HOW TO COMPLETE THIS TASK: The answer is one number: how many lines in the data below hold "page".

RECORDED INFORMATION:
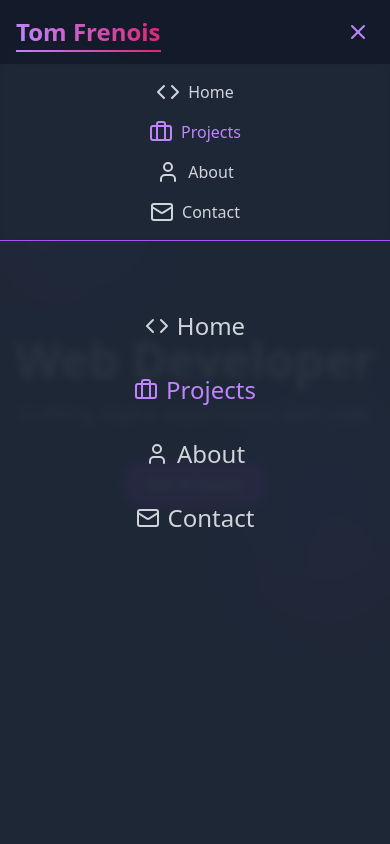
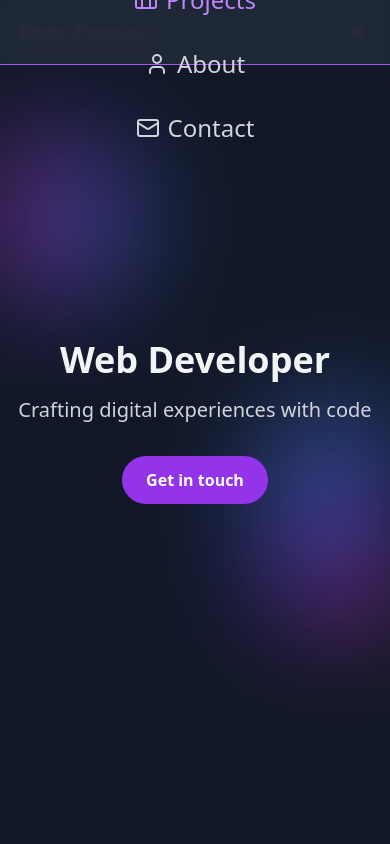
Before and after one commit to AkaMirai9/akasite, a React (Vite) app: page / in a window 390 px wide. Both pictures are taken after a click on the button 358 px from the left and 32 px from the top of the page. Shown: the top 844 px of the page. Built offline with nearby package versions, Linux system fonts and the light colour scheme.

Commit message:
:fix: some seo

```diff
--- a/index.html
+++ b/index.html
@@ -3,8 +3,14 @@
   <head>
     <meta charset="UTF-8" />
     <link rel="icon" type="image/svg+xml" href="/src/domain/assets/vite.svgts/vite.svg" />
+    <link rel= "canonical" href= "https://tom-frenois.fr"/>
     <meta name="viewport" content="width=device-width, initial-scale=1.0" />
-    <title>Tom Frenois</title>
+    <title>Tom Frenois - Web Developer & DevOps Engineer</title>
+    <meta name="description" content="I am a passionate web developer and DevOps engineer specializing in React, Angular, Node.js, AWS, and modern web technologies. Explore my projects and contact me for collaborations.">
+    <meta name="keywords" content="Web Developer, DevOps, AWS, React, Angular, Node.js, web technology, projects, portfolio, contact">
+    <meta name="author" content="Tom Frenois">
+    <meta name="robots" content="index, follow">
+    <meta property="og:facebook" content="https://tom-frenois.fr/assets/preview.png">
   </head>
   <body>
     <div id="root"></div>
--- a/package.json
+++ b/package.json
@@ -5,7 +5,7 @@
   "type": "module",
   "scripts": {
     "dev": "vite",
-    "build": "vite build",
+    "build": "vite build && cp src/assets/preview.png dist/assets",
     "prettier": "npx prettier . --write",
     "lint": "eslint . --ext ts,tsx --report-unused-disable-directives --max-warnings 0",
     "preview": "vite preview"
--- a/src/App.css
+++ b/src/App.css
@@ -91,3 +91,14 @@
         background-position: 0 50%;
     }
 }
+
+.responsive-bg {
+    width: 110vw;
+    height: auto;
+}
+
+@media (max-width: 768px) {
+    .responsive-bg {
+        width: 400vw;
+    }
+}
--- a/src/App.tsx
+++ b/src/App.tsx
@@ -35,10 +35,12 @@ const projects = [
   },
 ]
 
+// Importations et définition des sections et projets (inchangé)
+
 export default function Component() {
-  const [activeSection, setActiveSection] = useState('home')
-  const [menuOpen, setMenuOpen] = useState(false)
-  const [expandedProject, setExpandedProject] = useState<number | null>(null)
+  const [activeSection, setActiveSection] = useState('home');
+  const [menuOpen, setMenuOpen] = useState(false);
+  const [expandedProject, setExpandedProject] = useState<number | null>(null);
 
   const handleScroll = (id: string) => {
     const element = document.getElementById(id);
@@ -49,28 +51,27 @@ export default function Component() {
 
   useEffect(() => {
     const handleScrollEvent = () => {
-      const scrollPosition = window.scrollY
-      const windowHeight = window.innerHeight
-      const activeSection = sections.find((section, index) => {
-        const el = document.getElementById(section.id)
+      const windowHeight = window.innerHeight;
+      const activeSection = sections.find((section) => {
+        const el = document.getElementById(section.id);
         if (el) {
-          const rect = el.getBoundingClientRect()
-          return rect.top <= windowHeight / 2 && rect.bottom >= windowHeight / 2
+          const rect = el.getBoundingClientRect();
+          return rect.top <= windowHeight / 2 && rect.bottom >= windowHeight / 2;
         }
-        return false
-      })
+        return false;
+      });
       if (activeSection) {
-        setActiveSection(activeSection.id)
+        setActiveSection(activeSection.id);
       }
-    }
+    };
 
-    window.addEventListener('scroll', handleScrollEvent)
-    return () => window.removeEventListener('scroll', handleScrollEvent)
-  }, [])
+    window.addEventListener('scroll', handleScrollEvent);
+    return () => window.removeEventListener('scroll', handleScrollEvent);
+  }, []);
 
   const toggleProjectExpansion = (projectId: number) => {
-    setExpandedProject(expandedProject === projectId ? null : projectId)
-  }
+    setExpandedProject(expandedProject === projectId ? null : projectId);
+  };
 
   return (
     <div className="min-h-screen bg-gray-900 text-gray-100">
@@ -78,7 +79,7 @@ export default function Component() {
         <div className="container mx-auto px-4 py-4">
           <div className="flex justify-between items-center">
             <motion.h1
-              className="text-2xl font-bold relative"
+              className="text-2xl md:text-3xl font-bold relative" // Responsive font size
               initial={{ opacity: 0, y: -20 }}
               animate={{ opacity: 1, y: 0 }}
               transition={{ duration: 0.5 }}>
@@ -92,6 +93,7 @@ export default function Component() {
                 transition={{ duration: 0.5, delay: 0.2 }}
               />
             </motion.h1>
+            {/* Navigation pour grands écrans */}
             <nav className="hidden md:block">
               <ul className="flex space-x-6">
                 {sections.map((section) => (
@@ -101,8 +103,8 @@ export default function Component() {
                         activeSection === section.id ? 'text-purple-400' : 'text-gray-300 hover:text-purple-400'
                       }`}
                       onClick={(e) => {
-                        e.preventDefault(); // Évitez le comportement par défaut
-                        handleScroll(section.id); // Appelez la fonction pour faire défiler
+                        e.preventDefault();
+                        handleScroll(section.id);
                       }}
                     >
                       <section.icon className="w-5 h-5" />
@@ -118,6 +120,7 @@ export default function Component() {
                 ))}
               </ul>
             </nav>
+            {/* Bouton de menu hamburger pour petits écrans */}
             <button className="md:hidden relative w-8 h-8" onClick={() => setMenuOpen(!menuOpen)}>
               <motion.span
                 className="absolute inset-0 flex items-center justify-center text-purple-400"
@@ -134,32 +137,11 @@ export default function Component() {
             </button>
           </div>
         </div>
-        <motion.nav
-          className="md:hidden bg-gray-800 bg-opacity-95 backdrop-blur-sm"
-          initial={false}
-          animate={menuOpen ? { height: 'auto', opacity: 1 } : { height: 0, opacity: 0 }}
-          transition={{ duration: 0.3 }}>
-          <ul className="flex flex-col items-center py-4 space-y-4">
-            {sections.map((section) => (
-              <motion.li key={section.id} whileHover={{ scale: 1.1 }} whileTap={{ scale: 0.95 }}>
-                <a
-                  href={`#${section.id}`}
-                  className={`flex items-center space-x-2 ${
-                    activeSection === section.id ? 'text-purple-400' : 'text-gray-300 hover:text-purple-400'
-                  }`}
-                  onClick={() => setMenuOpen(false)}>
-                  <section.icon className="w-6 h-6" />
-                  <span>{section.title}</span>
-                </a>
-              </motion.li>
-            ))}
-          </ul>
-        </motion.nav>
-      </header>
 
+        {/* Menu mobile */}
         {menuOpen && (
           <motion.nav
-          className="fixed inset-0 z-40 bg-gray-800 bg-opacity-95 backdrop-blur-sm md:hidden"
+            className="fixed inset-0 z-40 bg-gray-800 bg-opacity-95 backdrop-blur-sm"
             initial={{ opacity: 0 }}
             animate={{ opacity: 1 }}
             exit={{ opacity: 0 }}>
@@ -171,7 +153,10 @@ export default function Component() {
                     className={`flex items-center space-x-2 text-2xl ${
                       activeSection === section.id ? 'text-purple-400' : 'text-gray-300 hover:text-purple-400'
                     }`}
-                  onClick={() => setMenuOpen(false)}>
+                    onClick={() => {
+                      setMenuOpen(false);
+                      handleScroll(section.id);
+                    }}>
                     <section.icon className="w-6 h-6" />
                     <span>{section.title}</span>
                   </a>
@@ -180,8 +165,10 @@ export default function Component() {
             </ul>
           </motion.nav>
         )}
+      </header>
 
       <main>
+        {/* Section accueil avec effet parallax */}
         <Parallax strength={500}>
           <Background>
             <div className="blobs-container">
@@ -190,9 +177,9 @@ export default function Component() {
             </div>
           </Background>
           <section id="home" className="min-h-screen flex items-center justify-center">
-            <div className="text-center">
+            <div className="text-center px-4">
               <motion.h2
-                className="text-5xl md:text-7xl font-bold mb-4"
+                className="text-4xl sm:text-5xl md:text-7xl font-bold mb-4"
                 initial={{ opacity: 0, y: 20 }}
                 animate={{ opacity: 1, y: 0 }}
                 transition={{ duration: 0.8 }}>
@@ -207,8 +194,8 @@ export default function Component() {
               </motion.p>
               <motion.a
                 onClick={(e) => {
-                  e.preventDefault(); // Évitez le comportement par défaut
-                  handleScroll("contact"); // Appelez la fonction pour faire défiler
+                  e.preventDefault();
+                  handleScroll("contact");
                 }}
                 className="bg-purple-600 hover:bg-purple-700 text-white font-bold py-3 px-6 rounded-full inline-block transition duration-300"
                 whileHover={{ scale: 1.05 }}
@@ -219,10 +206,11 @@ export default function Component() {
           </section>
         </Parallax>
 
+        {/* Section projets */}
         <section id="projects" className="min-h-screen pt-20 bg-gray-800">
           <div className="container mx-auto px-4">
             <h2 className="text-4xl font-bold mb-12 text-center">Projects</h2>
-            <div className="grid grid-cols-1 md:grid-cols-2 gap-8">
+            <div className="grid grid-cols-1 sm:grid-cols-2 gap-8">
               {projects.map((project) => (
                 <motion.div
                   key={project.id}
@@ -235,7 +223,7 @@ export default function Component() {
                   <AnimatePresence>
                     {expandedProject === project.id ? (
                       <motion.div initial={{ opacity: 0 }} animate={{ opacity: 1 }} exit={{ opacity: 0 }}>
-                        <div className="flex gap-4">
+                        <div className="flex flex-col-md:flex-row gap-4">
                           <div className="flex-1 flex flex-col justify-between">
                             <p className="text-gray-300 mb-4">{project.fullDescription}</p>
                             <div className="mb-4">
@@ -259,8 +247,7 @@ export default function Component() {
                                 key={index}
                                 src={image}
                                 alt={`${project.title} screenshot ${index + 1}`}
-                                width={200}
-                                className="rounded-lg"
+                                className="w-full h-auto rounded-lg"
                               />
                             ))}
                           </div>
@@ -276,9 +263,10 @@ export default function Component() {
           </div>
         </section>
 
+        {/* Section à propos */}
         <Parallax strength={200}>
           <Background>
-            <div style={{ width: '110vw' }}>
+            <div className="responsive-bg">
               <Peaks />
             </div>
           </Background>
@@ -320,6 +308,7 @@ export default function Component() {
           </section>
         </Parallax>
 
+        {/* Section contact */}
         <section id="contact" className="min-h-screen py-20 bg-gray-800">
           <div className="container mx-auto px-4">
             <h2 className="text-4xl font-bold mb-12 text-center">Get in Touch</h2>
```
Also changed, not shown: src/assets/preview.png (added). Lines whose indentation alone changed are shown as unchanged.
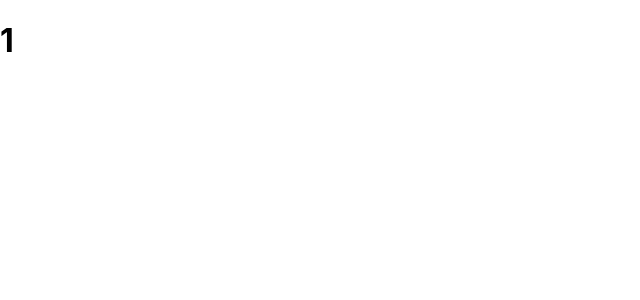
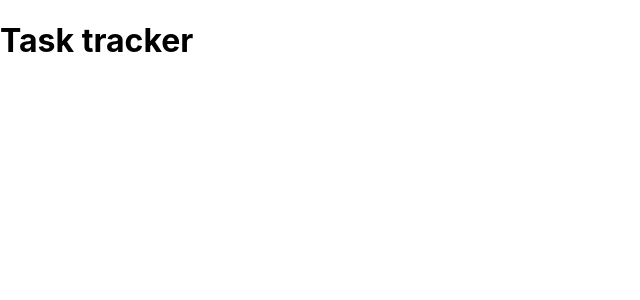
Before and after one commit to LordRekishi/react-task-tracker, a React (Create React App) app: page / in a window 1280 px wide. Shown: the top 300 px of the page, without its empty margins (0-640 px from the left). Built offline with nearby package versions, Linux system fonts and the light colour scheme.

Commit message:
Add .isRequired on proptype

```diff
--- a/src/App.js
+++ b/src/App.js
@@ -3,7 +3,7 @@ import Header from "./components/Header";
 const App = () => {
   return (
     <div className="container">
-      <Header title={1} />
+      <Header />
     </div>
   );
 };
--- a/src/components/Header.js
+++ b/src/components/Header.js
@@ -13,7 +13,7 @@ Header.defaultProps = {
 };
 
 Header.propTypes = {
-  title: PropTypes.string,
+  title: PropTypes.string.isRequired,
 };
 
 export default Header;
```
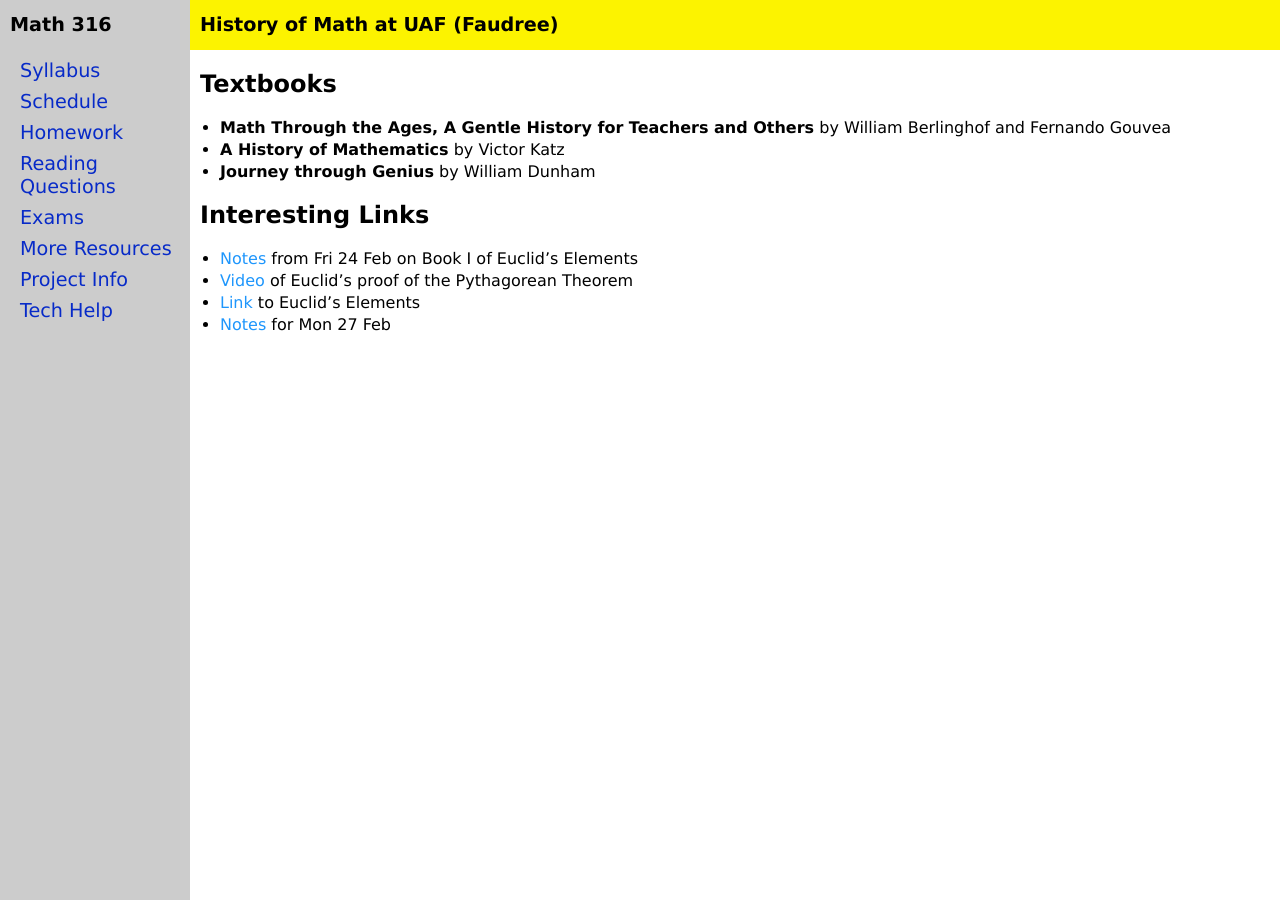
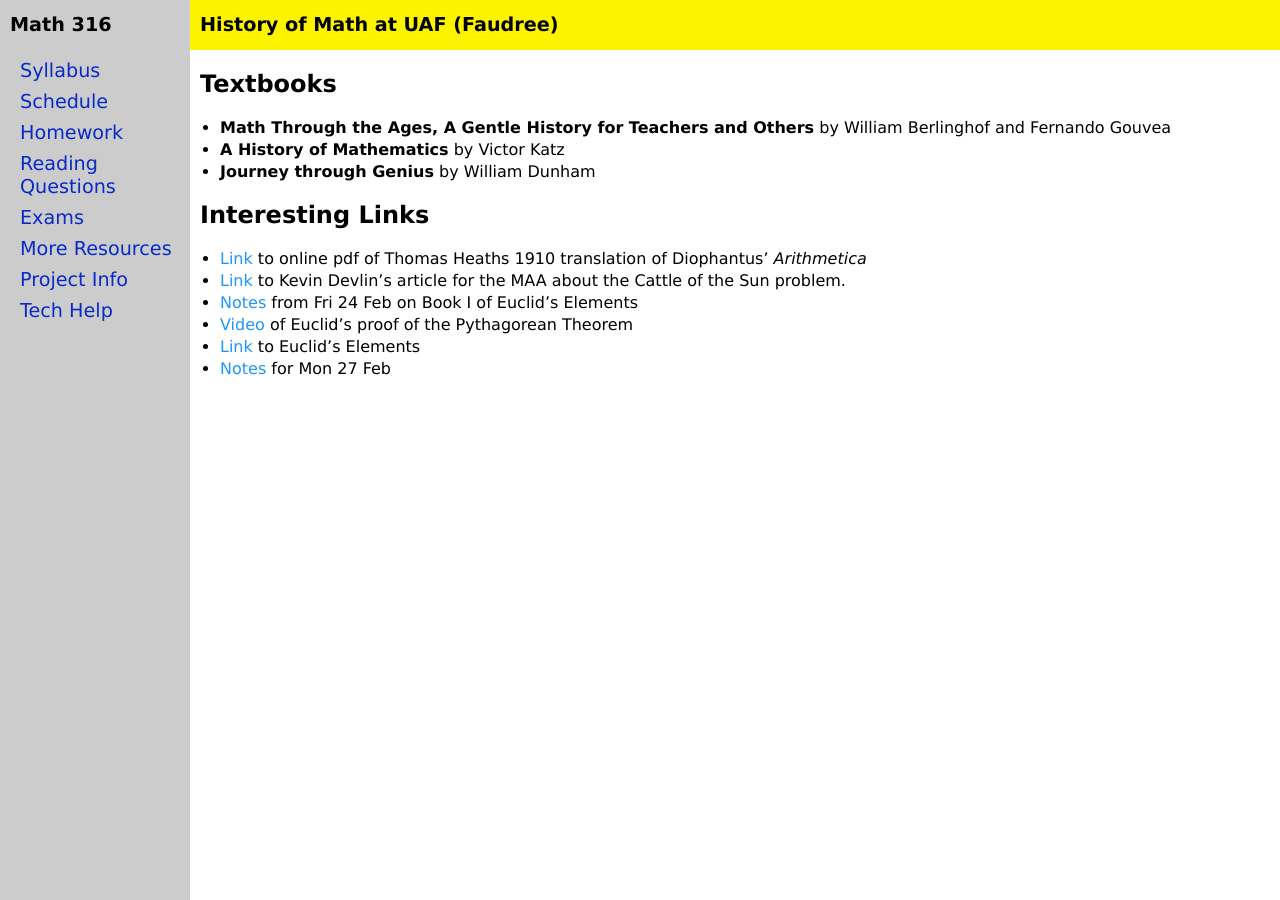
Before and after one commit to jrfaudree/HOM, a Jekyll site: the page built from resources.md, in a window 1280 px wide. Built offline with Jekyll 4.4.1, drawn with Linux system fonts in a browser that asks for light colours.

Commit message:
Update resources.md

```diff
--- a/resources.md
+++ b/resources.md
@@ -11,6 +11,8 @@ title: Additional Resources
 
 ## Interesting Links
 
+* [Link](https://ia801603.us.archive.org/18/items/diophantusofalex00heatiala/diophantusofalex00heatiala.pdf) to online pdf of Thomas Heaths 1910 translation of Diophantus' *Arithmetica*
+* [Link](https://www.maa.org/external_archive/devlin/devlin_02_04.html) to Kevin Devlin's article for the MAA about the Cattle of the Sun problem.
 * [Notes](assets/Book-I-Notes.pdf) from Fri 24 Feb on Book I of Euclid's Elements
 * [Video](https://www.youtube.com/watch?v=uQ-1iBdhm8M) of Euclid's proof of the Pythagorean Theorem
 * [Link](http://aleph0.clarku.edu/~djoyce/elements/elements.html) to Euclid's Elements
```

YOUR RESPONSE: 3